We left Panorama in two coach buses around 8 AM and headed first to the men’s monastery, which was founded in 1986 by Elder Paisios (+1994). When we got on the bus, Fr Alexei said a short prayer for our trip and we all sang several apolytikia – for Pentecost, St George (our parish), and St Demetrios (
When we arrived at the monastery, we headed first to the church, where Fr Alexei again led a short 10-minute prayer service. Again, we sang several apolytikia, including the one for St Arsenios. I took quite a bit of video inside the church, both of our little service and of the inside of the church generally. I particularly tried to capture some of the unique iconography and the impressive collection of relics at the front of the church (including, notably, St Ignatios the God-Bearer). There wasn’t much light in there, so I hope the video came out decently – see below.
I also took some photos. The top one includes Pelagia as we walked through the entrance of the monastery.
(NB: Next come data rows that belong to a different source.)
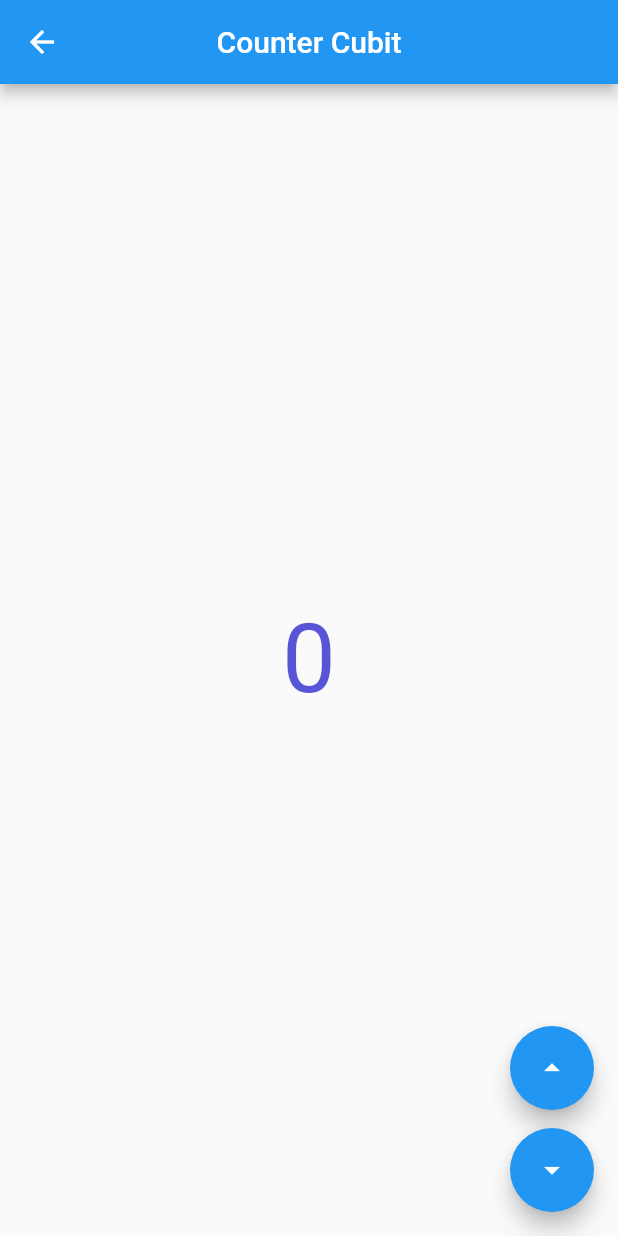
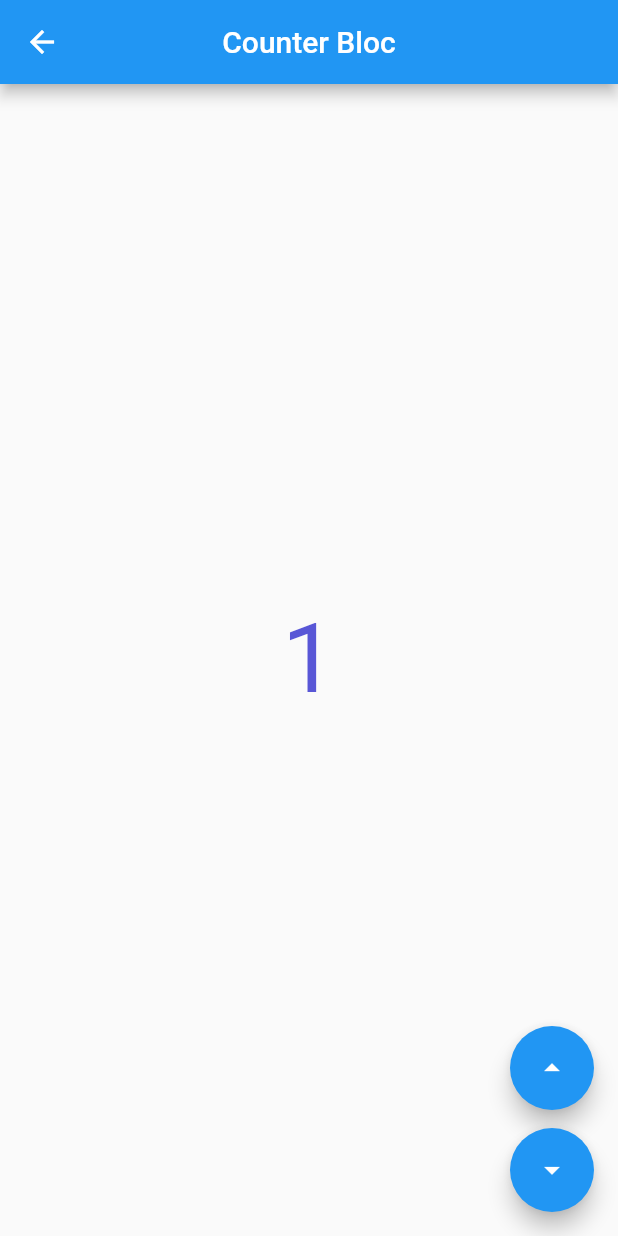
Before and after one commit to mohammad-dehghanifard/flutter_bloc_example, a Flutter app: the CounterBlocScreen screen opened directly, after a tap on the "arrow drop up" icon, on a phone screen of 412 x 824 dp. Run offline on Flutter 3.47's test engine with Material 2 defaults, Android fonts, the phone set to English and light mode, and no system bars; our stand-ins replace dio, equatable, flutter_bloc.

Commit message:
impl CounterBloc Event and Bloc

```diff
--- a/lib/counter_bloc/bloc/counter_bloc.dart
+++ b/lib/counter_bloc/bloc/counter_bloc.dart
@@ -0,0 +1,11 @@
+import 'package:flutter_bloc/flutter_bloc.dart';
+import 'package:flutter_bloc_example/counter_bloc/bloc/counter_event.dart';
+
+class CounterBloc extends Bloc<CounterEvent,int>{
+  CounterBloc() : super(0){
+
+   on<IncreaseEvent>((event, emit) => emit(state + 1));
+   on<DecreaseEvent>((event, emit) => emit(state - 1));
+  }
+
+}
--- a/lib/counter_bloc/bloc/counter_event.dart
+++ b/lib/counter_bloc/bloc/counter_event.dart
@@ -0,0 +1,8 @@
+import 'package:flutter/cupertino.dart';
+
+@immutable
+abstract class CounterEvent{}
+
+class IncreaseEvent extends CounterEvent{}
+
+class DecreaseEvent extends CounterEvent{}
--- a/lib/counter_bloc/screen.dart
+++ b/lib/counter_bloc/screen.dart
@@ -1,5 +1,8 @@
 import 'package:flutter/cupertino.dart';
 import 'package:flutter/material.dart';
+import 'package:flutter_bloc/flutter_bloc.dart';
+import 'package:flutter_bloc_example/counter_bloc/bloc/counter_bloc.dart';
+import 'package:flutter_bloc_example/counter_bloc/bloc/counter_event.dart';
 
 class CounterBlocScreen extends StatelessWidget {
   const CounterBlocScreen({Key? key}) : super(key: key);
@@ -8,26 +11,30 @@ class CounterBlocScreen extends StatelessWidget {
   Widget build(BuildContext context) {
     return Scaffold(
       appBar: AppBar(
-        title: const Text('Counter Cubit'),
+        title: const Text('Counter Bloc'),
         centerTitle: true,
       ),
       floatingActionButton: Column(
         mainAxisAlignment: MainAxisAlignment.end,
         children: [
           FloatingActionButton(
-            onPressed: () {},
+            onPressed: () => context.read<CounterBloc>().add(IncreaseEvent()),
             child: const Icon(Icons.arrow_drop_up_outlined),
           ),
           const SizedBox(height: 12),
           FloatingActionButton(
-            onPressed: () {},
+            onPressed: () => BlocProvider.of<CounterBloc>(context).add(DecreaseEvent()),
             child: const Icon(Icons.arrow_drop_down_sharp),
           ),
         ],
       ),
-      body:  const Center(
-        child: Text('0', style: TextStyle(
-            fontSize: 64, color: CupertinoColors.systemIndigo),),
+      body:  Center(
+        child: BlocBuilder<CounterBloc, int>(
+          builder: (context, state) {
+            return Text(state.toString(), style: const TextStyle(
+                fontSize: 64, color: CupertinoColors.systemIndigo),);
+          },
+        ),
       ),
     );
   }
--- a/lib/main.dart
+++ b/lib/main.dart
@@ -1,5 +1,6 @@
 import 'package:flutter/material.dart';
 import 'package:flutter_bloc/flutter_bloc.dart';
+import 'package:flutter_bloc_example/counter_bloc/bloc/counter_bloc.dart';
 import 'package:flutter_bloc_example/counter_cubit/counter_cubit.dart';
 import 'main_screen.dart';
 
@@ -20,7 +21,8 @@ class MyApp extends StatelessWidget {
       ),
       home: MultiBlocProvider(
         providers: [
-          BlocProvider(create: (context) => CounterCubit())
+          BlocProvider(create: (context) => CounterCubit()),
+          BlocProvider(create: (context) => CounterBloc())
         ],
         child: const MainScreen(),
       ),
--- a/lib/main_screen.dart
+++ b/lib/main_screen.dart
@@ -1,6 +1,6 @@
 import 'package:flutter/material.dart';
+import 'package:flutter_bloc_example/counter_bloc/screen.dart';
 
-import 'counter_cubit/screen.dart';
 
 class MainScreen extends StatelessWidget {
 
@@ -8,7 +8,7 @@ class MainScreen extends StatelessWidget {
 
   @override
   Widget build(BuildContext context) {
-    return CounterCubitScreen();
+    return CounterBlocScreen();
   }
 
 }
```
The second one is of Fr Gregory, a priest-monk who serves in a village near Panorama, in the middle of the monastery’s courtyard. The third is of Pelagia near a plant she liked very much – she’s always on the prowl for interesting plants, and monasteries here always have such beautiful and well-maintained gardens. The final photo is of Pelagia walking from a viewing area across the courtyard toward the main church.
All the photos from the day are located here.
After we looked around, we all went down to the monastery’s bookstore, which was quite large. I found two books in English which I had never seen before. One was a children’s book about St Zoticus, Guardian of Orphans. The second was the story of an elderly woman named Tarso, who many say was a contemporary Fool for Christ. The monastery also had some of their own chant recordings which I had never seen anywhere else before.
I always think it would be nice to collect these kinds of things on our trips and somehow distribute them to the bookstores of Orthodox parishes back in the
After we left the monastery, we then drove on toward Ouranoupoli, the traditional departure point for the
Here’s the video from the day. It’s about 8 and a half minutes long. The first half is from inside the monastery, and the second half is from our return bus trip.
Fr Alexei started doing some traditional Greek (actually Pontian) dancing on the bus and he was looking for people to dance with him. An elderly woman danced with him for awhile as I got out the camera. You’ll see that he then came and got the two of to dance with him (unfortunately – or fortunately – I couldn’t take any video of us dancing). After that, the video ends with him leading a sing-along!